The energy transition implemented at a global level implies restrictions and regulations that greatly affect the transport sector. The International Energy Agency estimates that 23% of greenhouse gas emissions come from this sector. The vehicles used today, whether combustion or hybrid, are machines that have great inherent inefficiencies during their operation. It is estimated that in vehicles with internal combustion engines, approximately 20% of the chemical energy stored in the fuel tank is converted into useful work that is invested in the operation of the vehicle itself. The remaining energy is lost in several of their systems by mechanical dissipation and most of it, a third, by heat dissipation through the exhaust system. In an attempt to recover "wasted" thermal energy, different technologies have been developed in the field of "Waste Heat Recovery" and "Energy harvesting", which try to make it useful to increase the overall efficiency of a vehicle.

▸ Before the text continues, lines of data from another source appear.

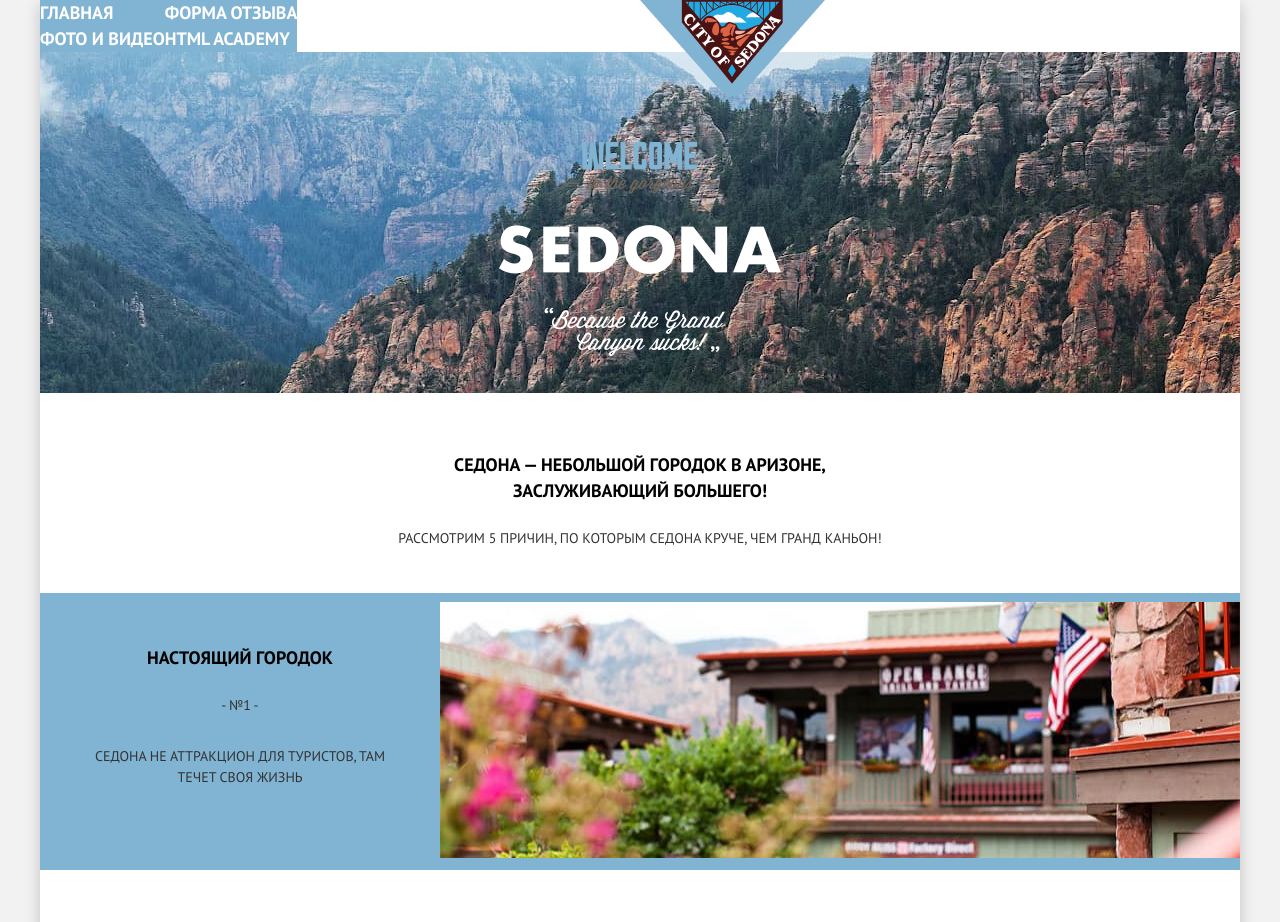
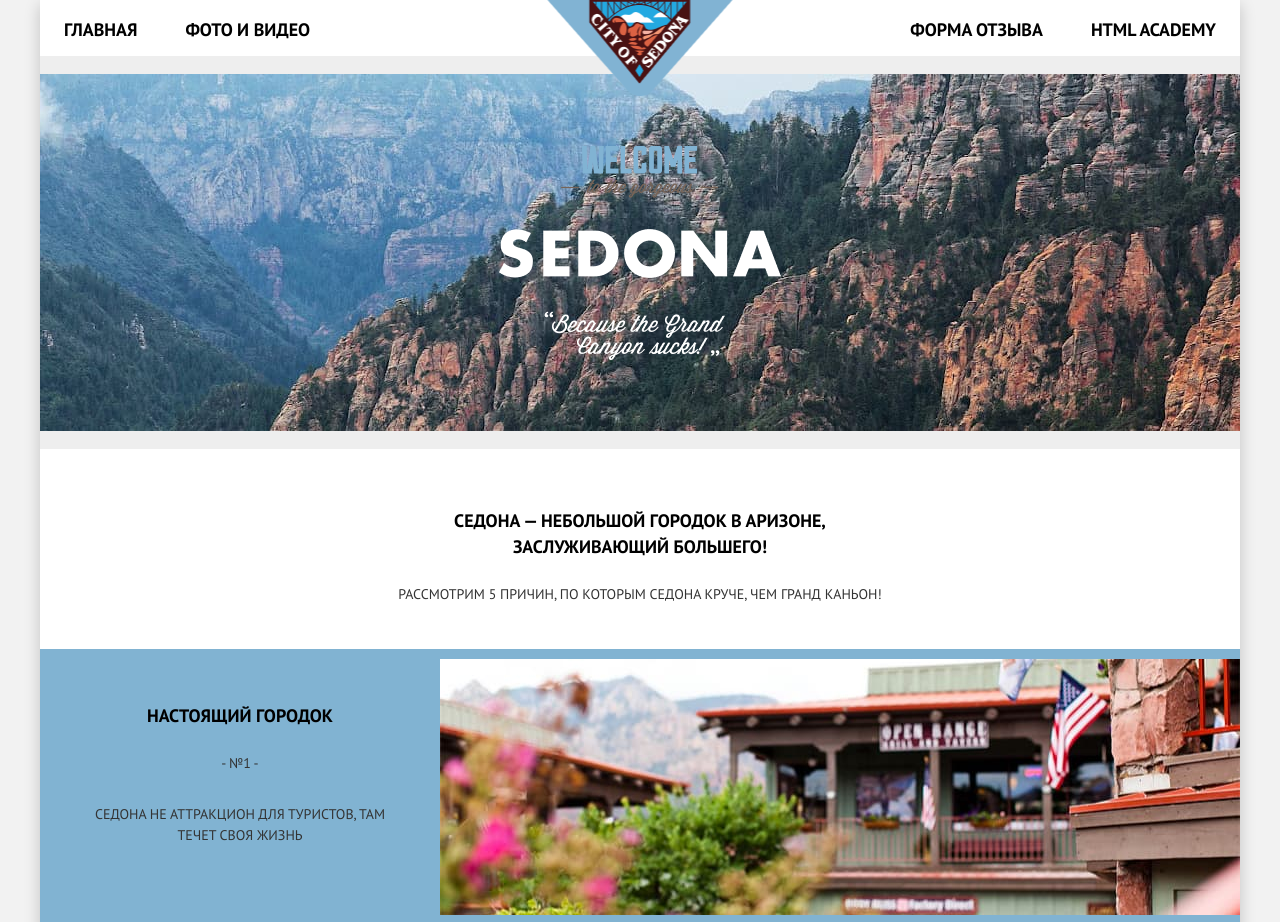
Before and after one commit to htmlacademy-adaptive/2311231-sedona-28, a website: page source/index.html in a window 1280 px wide. Shown: the top 922 px of the page. Drawn offline with nearby package versions, Linux system fonts and the light colour scheme; files that its build step writes are made by us from their sources; files whose address does not match are found by name.

Commit message:
Разметка навигации

```diff
--- a/source/index.html
+++ b/source/index.html
@@ -19,7 +19,7 @@
                     <span class="visually-hidden">Открыть меню.</span>
                     <svg xmlns="http://www.w3.org/2000/svg" width="23" height="22" fill="none" viewBox="0 0 23 22"><path fill="#81B3D2" d="M22.9 0H0v4h22.9V0ZM22.9 9H0v4h22.9V9ZM22.9 18H0v4h22.9v-4Z"/></svg>
                 </button>
-                <div class="main-nav__wrapper">
+                <div class="main-nav__wrapper main-nav--close">
                     <ul class="main-nav__list site-list">
                         <li class="site-list__item site-list__item--current">
                             <a class="site-list__link" href="index.html">
@@ -142,7 +142,7 @@
                     <h2 class="hotel-search__title">ЗАИНТЕРЕСОВАЛИСЬ?</h2>
                     <p class="hotel-search__description">Укажите предполагаемые даты поездки, и мы покажем вам лучшие предложения гостиниц в седоне</p>
                     <a class="hotel-search__link button button--primary" href="#">
-                            Найти гостинницу
+                            Найти гостиницу
                     </a>
                 </div>
             </section>
--- a/source/less/colors.less
+++ b/source/less/colors.less
@@ -1,4 +1,5 @@
 @prime-color:#81B3D2;
+@main-bg-color: #FFFFFF;
 
 @main-text-color: #000000;
 @second-text-color: #333333;
--- a/source/less/header/logo.less
+++ b/source/less/header/logo.less
@@ -1,4 +1,4 @@
-.main-header__logo {
-    height: 96px;
-    position: absolute;
-}
+// .main-header__logo {
+//     height: 96px;
+//     position: absolute;
+// }
--- a/source/less/header/main-header.less
+++ b/source/less/header/main-header.less
@@ -3,20 +3,43 @@
     color: @main-text-color;
     position: relative;
     display: flex;
+    height: 56px;
+    justify-content: flex-end;
 }
 
 .main-header__logo {
     height: 96px;
+    width: 185px;
     order: 0;
+    z-index: 2;
+    position: absolute;
+    top: 0;
+    left: 20.94%;
+}
+
+.logo__image {
+  position: absolute;
+  top: 0;
+  z-index: 2;
 }
 
 @media (min-width: @tablet-width) {
+  .main-header {
+    justify-content: center;
+  }
+
+  .main-header__nav {
+    width: 100%;
+  }
+
   .main-header__logo {
-        order: 1;
+    // order: 1;
     position: absolute;
     left: 50%;
     top:0;
+    margin: 0 auto;
     z-index: 5;
+    translate: -50%;
   }
 }
 
--- a/source/less/header/main-nav.less
+++ b/source/less/header/main-nav.less
@@ -1,21 +1,95 @@
-.main-nav__list {
-    margin: 0;
-    padding: 0;
-    display: flex;
-    flex-direction: column;
+.main-nav--close {
+  display: none;
+}
+
+.main-nav__toggle {
+
 }
 
 .toggle {
-    width: 22px;
-    height: 22.9px;
-    padding: 0;
+  width: 22px;
+  height: 22.9px;
+  padding: 0;
+  border: none;
+  background: none;
 }
+
+.main-nav {
+  padding: 17px 20px;
+}
+
+.main-nav__list {
+  margin: 0;
+  padding: 0;
+  display: flex;
+  flex-direction: column;
+}
+
+.site-list__item {
+  background: @prime-color;
+  list-style: none;
+}
+
+.site-list__link {
+  font-family: 'PT Sans';
+  font-style: normal;
+  font-weight: 700;
+  font-size: 18px;
+  line-height: 26px;
+  text-decoration: none;
+  color: #FFFFFF;
+}
+.user-list__item {
+  background: @prime-color;
+  list-style: none;
+}
+
+.user-list__link {
+  font-family: 'PT Sans';
+  font-style: normal;
+  font-weight: 700;
+  font-size: 18px;
+  line-height: 26px;
+  text-decoration: none;
+  color: #FFFFFF;
+}
+
 @media (min-width: @tablet-width) {
     .main-nav__wrapper {
         display: flex;
         justify-content: space-between;
     }
 
+    .main-nav {
+      padding: 0;
+    }
+
+    .main-nav__list {
+      flex-direction: row;
+    }
+
+    .site-list__item {
+      // min-width: 153px;
+      padding: 17px 24px;
+      background: @main-bg-color;
+      color: @main-text-color;
+    }
+
+    .site-list__link {
+      color: @main-text-color;
+    }
+
+    .user-list__item {
+      // min-width: 153px;
+      padding: 17px 24px;
+      background: @main-bg-color;
+      color: @main-text-color;
+    }
+
+    .user-list__link {
+      color: @main-text-color;
+    }
+
     .toggle {
         .visually-hidden
     }
--- a/source/less/header/site-list.less
+++ /dev/null
@@ -1,15 +0,0 @@
-.site-list__item {
-    background: @prime-color;
-    list-style: none;
-}
-
-.site-list__link {
-    font-family: 'PT Sans';
-    font-style: normal;
-    font-weight: 700;
-    font-size: 18px;
-    line-height: 26px;
-    text-decoration: none;
-
-    color: #FFFFFF;
-}
--- a/source/less/header/user-list.less
+++ /dev/null
@@ -1,15 +0,0 @@
-.user-list__item {
-    background: @prime-color;
-    list-style: none;
-}
-
-.user-list__link {
-    font-family: 'PT Sans';
-    font-style: normal;
-    font-weight: 700;
-    font-size: 18px;
-    line-height: 26px;
-    text-decoration: none;
-
-    color: #FFFFFF;
-}
--- a/source/less/index/advantages.less
+++ b/source/less/index/advantages.less
@@ -31,6 +31,12 @@
     padding-bottom:46px;
 }
 
+.advantages__item__wrapper {
+  padding-top:37px;
+  &:first-child {
+    padding-top: 54px;
+}
+}
 
 .advantages__item {
     list-style: none;
@@ -39,9 +45,6 @@
     align-items: center;
     justify-content: center;
     position: relative;
-    &:first-child {
-        padding-top: 54px;
-    }
 }
 
 .advantages__town-item__wrapper {
@@ -62,6 +65,9 @@
     display: flex;
     flex-direction: column;
     text-align: start;
+    .advantages__description {
+      margin-bottom: 0;
+    }
 }
 
 .advantages__title {
@@ -83,6 +89,7 @@
     line-height: 21px;
     color: #333333;
     margin: 0;
+    margin-bottom: 40px;
 }
 
 .advantages__divider {
@@ -92,6 +99,7 @@
     font-size: 14px;
     line-height: 21px;
     color: #333333;
+    margin-bottom: 17px;
 }
 
 .advantages__item--primary {
@@ -160,6 +168,7 @@
     }
     .advantages__description {
       text-align: center;
+      margin: 0;
     }
 
     .advantages__divider {
--- a/source/less/index/hotel-search.less
+++ b/source/less/index/hotel-search.less
@@ -1,5 +1,5 @@
 .hotel-search__wrapper {
-    padding: 38px 29px 49px;
+    padding: 38px 18px 49px;
     margin: 0 auto;
     background: #FFFFFF;
 }
@@ -23,18 +23,14 @@
     line-height: 21px;
     color: #333333;
     margin: 0;
+    margin-bottom: 32px;
 }
 
-// .hotel-search__link {
-//     font-family: 'PT Sans';
-//     font-style: normal;
-//     font-weight: 700;
-//     font-size: 21px;
-//     line-height: 26px;
-//     text-decoration: none;
-//     background: #81B3D2;
-//     color: #FFFFFF;
-// }
+.hotel-search__link {
+  padding: 16px 49px;
+  width: 186px;
+  display: block;
+}
 
 @media (min-width: @tablet-width) {
     .hotel-search__wrapper {
@@ -43,6 +39,8 @@
     }
 
     .hotel-search__link {
-        padding: 0 121px;
+      margin: 0 auto;
+        max-width: 600px;
+        padding: 16px 121px;
     }
 }
--- a/source/less/main-container.less
+++ b/source/less/main-container.less
@@ -9,6 +9,7 @@
     max-width: 100%;
     object-fit: cover;
     position: relative;
+    background-position: center;
     &::after {
         content: "";
         position: absolute;
@@ -17,12 +18,13 @@
         left: 0;
         width: 320px;
         height: 57px;
+        background-position: center;
     }
 }
 
 .main-welcome__title-image {
     padding: 0;
-    margin: 90px 19px 33px;
+    margin: 90px 19px 85px;
 }
 
 .welcome-message {
@@ -44,6 +46,12 @@
 .welcome-message__title-image {
   margin-top: 52px;
   margin-bottom: 67px;
+}
+
+@media (min-resolution: 2dppx) {
+  .main-welcome {
+    background-image: url(/img/back-mobile@2x.jpg);
+  }
 }
 
 @media (min-width: @tablet-width) {
--- a/source/less/style.less
+++ b/source/less/style.less
@@ -35,8 +35,6 @@
 @import "./header/logo.less";
 @import "./header/main-header.less";
 @import "./header/main-nav.less";
-@import "./header/site-list.less";
-@import "./header/user-list.less";
 
 @import "main-container.less";
 @import "./index/advantages.less";
```
Also changed, not shown: source/img/back-mobile.jpg, source/img/back-mobile@2x.jpg (added). Lines whose indentation alone changed are shown as unchanged.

Against this background, the book focuses on the theoretical and experimental study of Stirling Thermoacoustic Stirling-Like Cycle Engine (TA-SLiCE). It begins with a comprehensive study of the state of the art on TA-SLiCE, classifying each of the technologies presented in the literature according to the electrical power provided.
One of the main goals of this book is the praxis from the first steps, so the reader is guided in the design and manufacture of a compact Stirling thermoacoustic energy recovery engine, operating in laboratory conditions. In addition, the device itself is an academic tool for knowledge transfer.
The second main objective of this publication is the application of a methodology for energy analysis and optimization of thermo-acoustic devices, which does not exist so far in the specialized literature. This new perspective, which avoids complicated mathematical treatments, facilitates access to this fascinating technology for all audiences.
The presented methodology is based on the distribution of the active and reactive acoustic power flow according to the passive acoustic circuit. In addition, this approach allows optimizing the TA-SLiCE by comparing different acoustic circuits. This method is evaluated at a theoretical level with the models and simulations developed and later validated with its evaluation at an experimental level, carrying out tests in the manufactured TA-SLiCE demonstrator, for each of the case studies described.